“Industrial era” schooling as foil
Davidson’s misuse of education history irritates me not because it has errors but because it uses a thumbnail version of history as a rhetorical foil for her arguments about what education should be … in this case, instead of what she says is the legacy of education history. Cathy Davidson happens to dislike standardized, multiple-choice testing and a script of schooling revolving around an academic curriculum and a teacher’s authority as a knowledgeable adult. Those with very different views often use the same thumbnail education history as their foil as well. To other folks, the reason why we must have accountability with quantitatively-measured tests is because industrial-era education is not enough for the new, competitive global economy. Different perspectives, same fundamental error.
History is not a storehouse of mythic images from which you can or should draw caricatures to make your point. Well, people often treat it as such, and I expect politicians to use it in that way, but not well-informed fellow faculty. In the end, Davidson’s reliance on historical caricature is a disappointment and undermines her credibility.
- One minor quibble I will not explore in depth is the error Davidson makes in associating standardized testing with a single test developer in the 1910s. The early development of standardized testing was between 1890 and 1920, involved a number of key individuals and developments, and at the end of World War I, and produced dozens of standardized tests for academic subjects in addition to the nascent “IQ” tests coming out of WW1. [↩]

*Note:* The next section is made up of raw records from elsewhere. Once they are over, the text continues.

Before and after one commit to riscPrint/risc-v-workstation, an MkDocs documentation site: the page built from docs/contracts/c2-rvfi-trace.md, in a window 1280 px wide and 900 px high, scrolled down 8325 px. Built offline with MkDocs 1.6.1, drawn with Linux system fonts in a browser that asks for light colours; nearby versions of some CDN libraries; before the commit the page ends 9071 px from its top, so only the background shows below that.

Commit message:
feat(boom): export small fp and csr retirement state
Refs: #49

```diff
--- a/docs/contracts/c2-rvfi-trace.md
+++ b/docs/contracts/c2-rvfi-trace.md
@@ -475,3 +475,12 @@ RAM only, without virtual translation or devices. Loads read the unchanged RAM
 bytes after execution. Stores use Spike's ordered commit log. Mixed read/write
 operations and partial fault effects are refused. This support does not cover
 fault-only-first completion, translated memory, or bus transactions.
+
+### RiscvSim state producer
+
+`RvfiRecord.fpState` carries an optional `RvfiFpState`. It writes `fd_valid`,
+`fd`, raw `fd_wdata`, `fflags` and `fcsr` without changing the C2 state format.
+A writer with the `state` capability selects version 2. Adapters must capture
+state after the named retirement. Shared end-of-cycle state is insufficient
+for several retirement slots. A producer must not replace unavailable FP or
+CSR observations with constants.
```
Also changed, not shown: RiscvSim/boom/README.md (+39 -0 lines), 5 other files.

- Davidson cites only three works, all from the 1980s: Larry Cremin’s second ginormous volume of his trilogy, Carl Kaestle’s Pillars of the Republic, and Michael Katz’s 1987 essay collection. And at least in the essays she has written this year, she ignored the conflict-ridden nature of 19th century education history that both Kaestle and Katz described. [↩]